**Task prompt**
Copy each line of the entries that contains the word "with".

**Data to use**
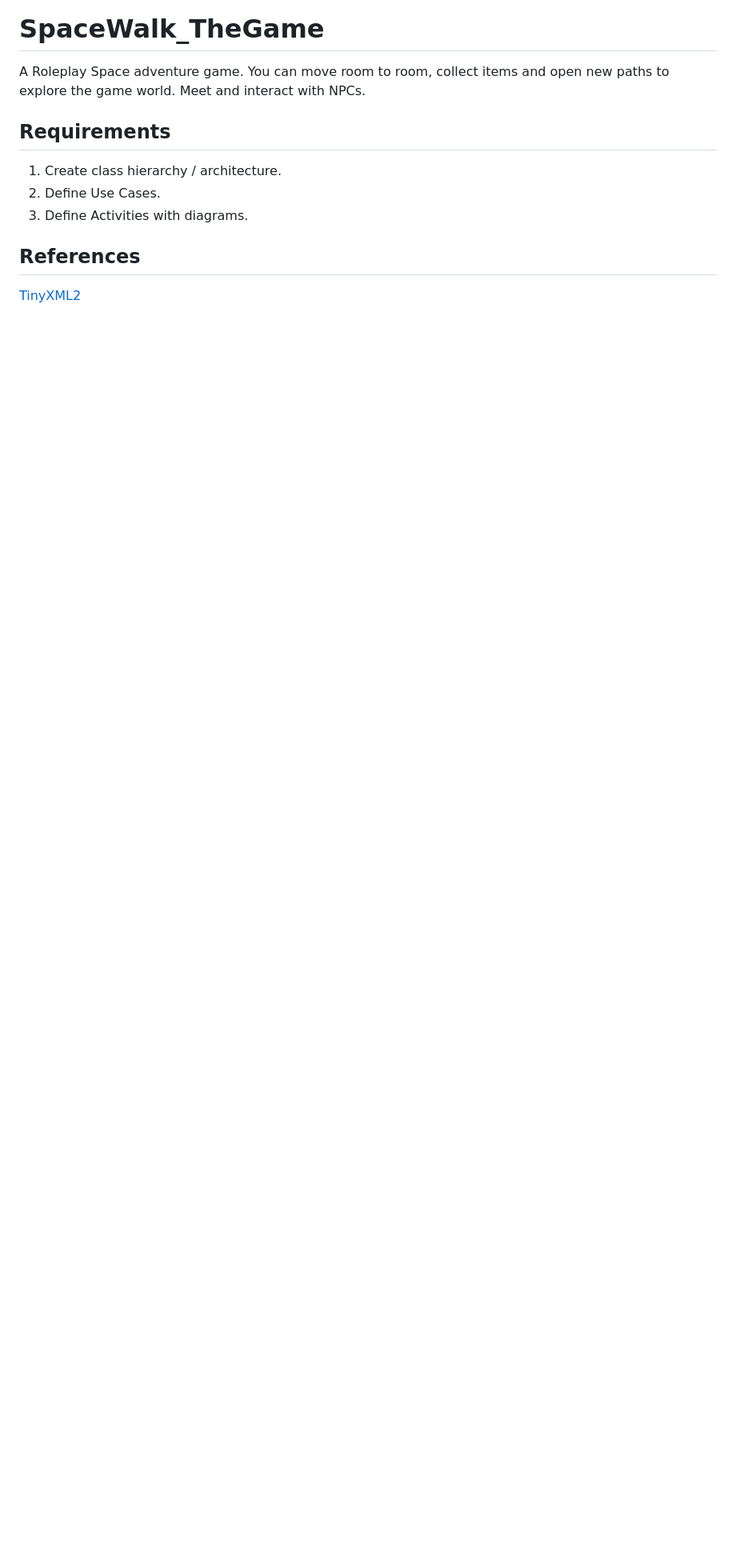
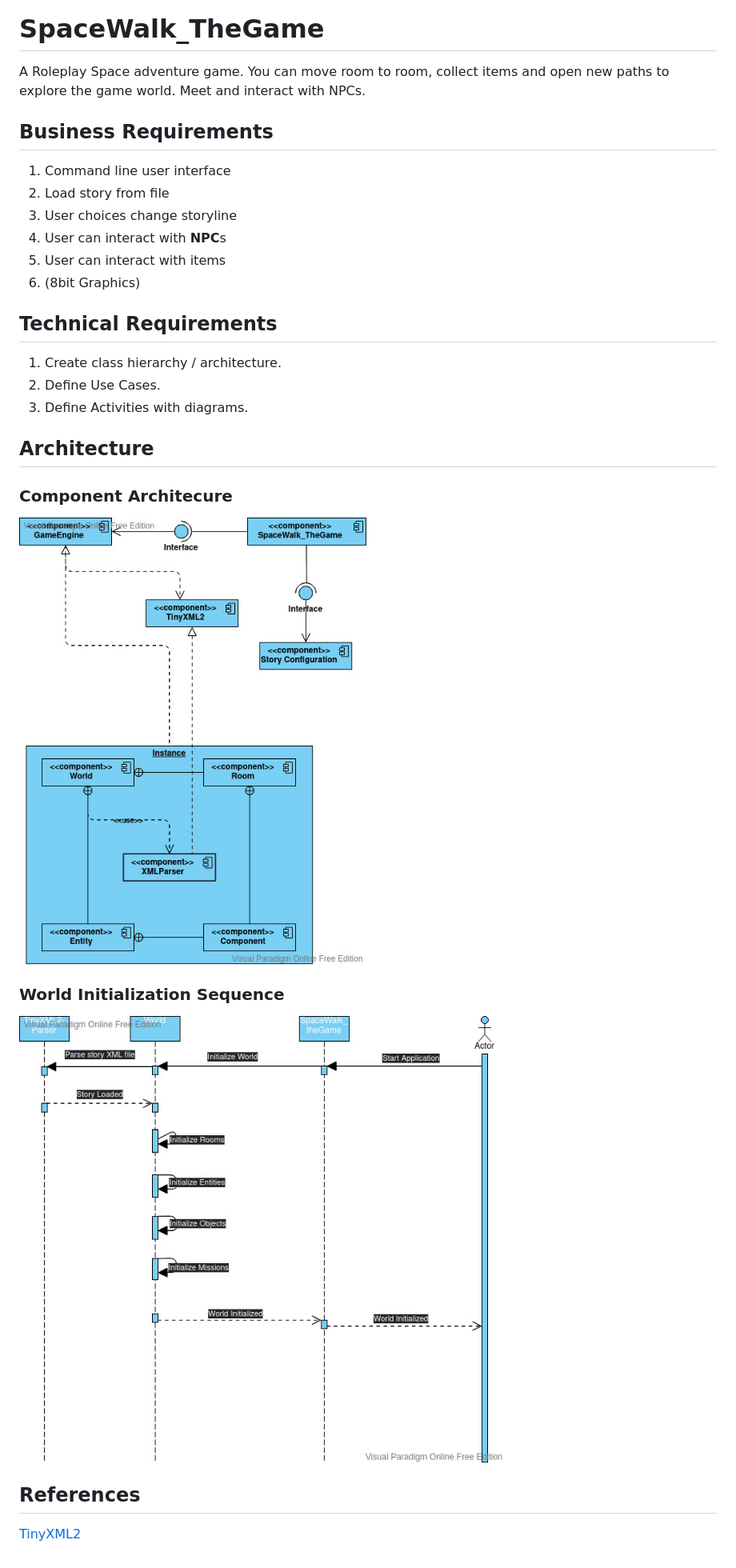
Before and after one commit to 0xF00B4R3L04D3D/SpaceWalk_TheGame, a Markdown page: README.md, the part around the change. Shown: that part at 80% size. Drawn GitHub-style; pictures changed too: Planning/Component_Connection.jpg (added), Planning/World_Initialization_Sequence.jpg (added); blank space fills up the shorter version.

Commit message:
Defining business requirements and techical requirements. Created early plan about arhitecture.

```diff
--- a/README.md
+++ b/README.md
@@ -2,12 +2,31 @@
 
 A Roleplay Space adventure game. You can move room to room, collect items and open new paths to explore the game world. Meet and interact with NPCs.
 
-## Requirements
+## Business Requirements
+
+1. Command line user interface
+2. Load story from file
+3. User choices change storyline
+4. User can interact with **NPC**s
+5. User can interact with items
+6. (8bit Graphics)
+
+## Technical Requirements
 
 1. Create class hierarchy / architecture.
 2. Define Use Cases.
 3. Define Activities with diagrams.
 
+## Architecture
+
+### Component Architecure
+
+![Component Architecure](Planning/Component_Connection.jpg)
+
+### World Initialization Sequence
+
+![World Initialization Sequence](Planning/World_Initialization_Sequence.jpg)
+
 ## References
 
 [TinyXML2](https://github.com/leethomason/tinyxml2)
```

**Solution for this problem**
 A Roleplay Space adventure game. You can move room to room, collect items and open new paths to explore the game world. Meet and interact with NPCs.
+4. User can interact with **NPC**s
+5. User can interact with items
 3. Define Activities with diagrams.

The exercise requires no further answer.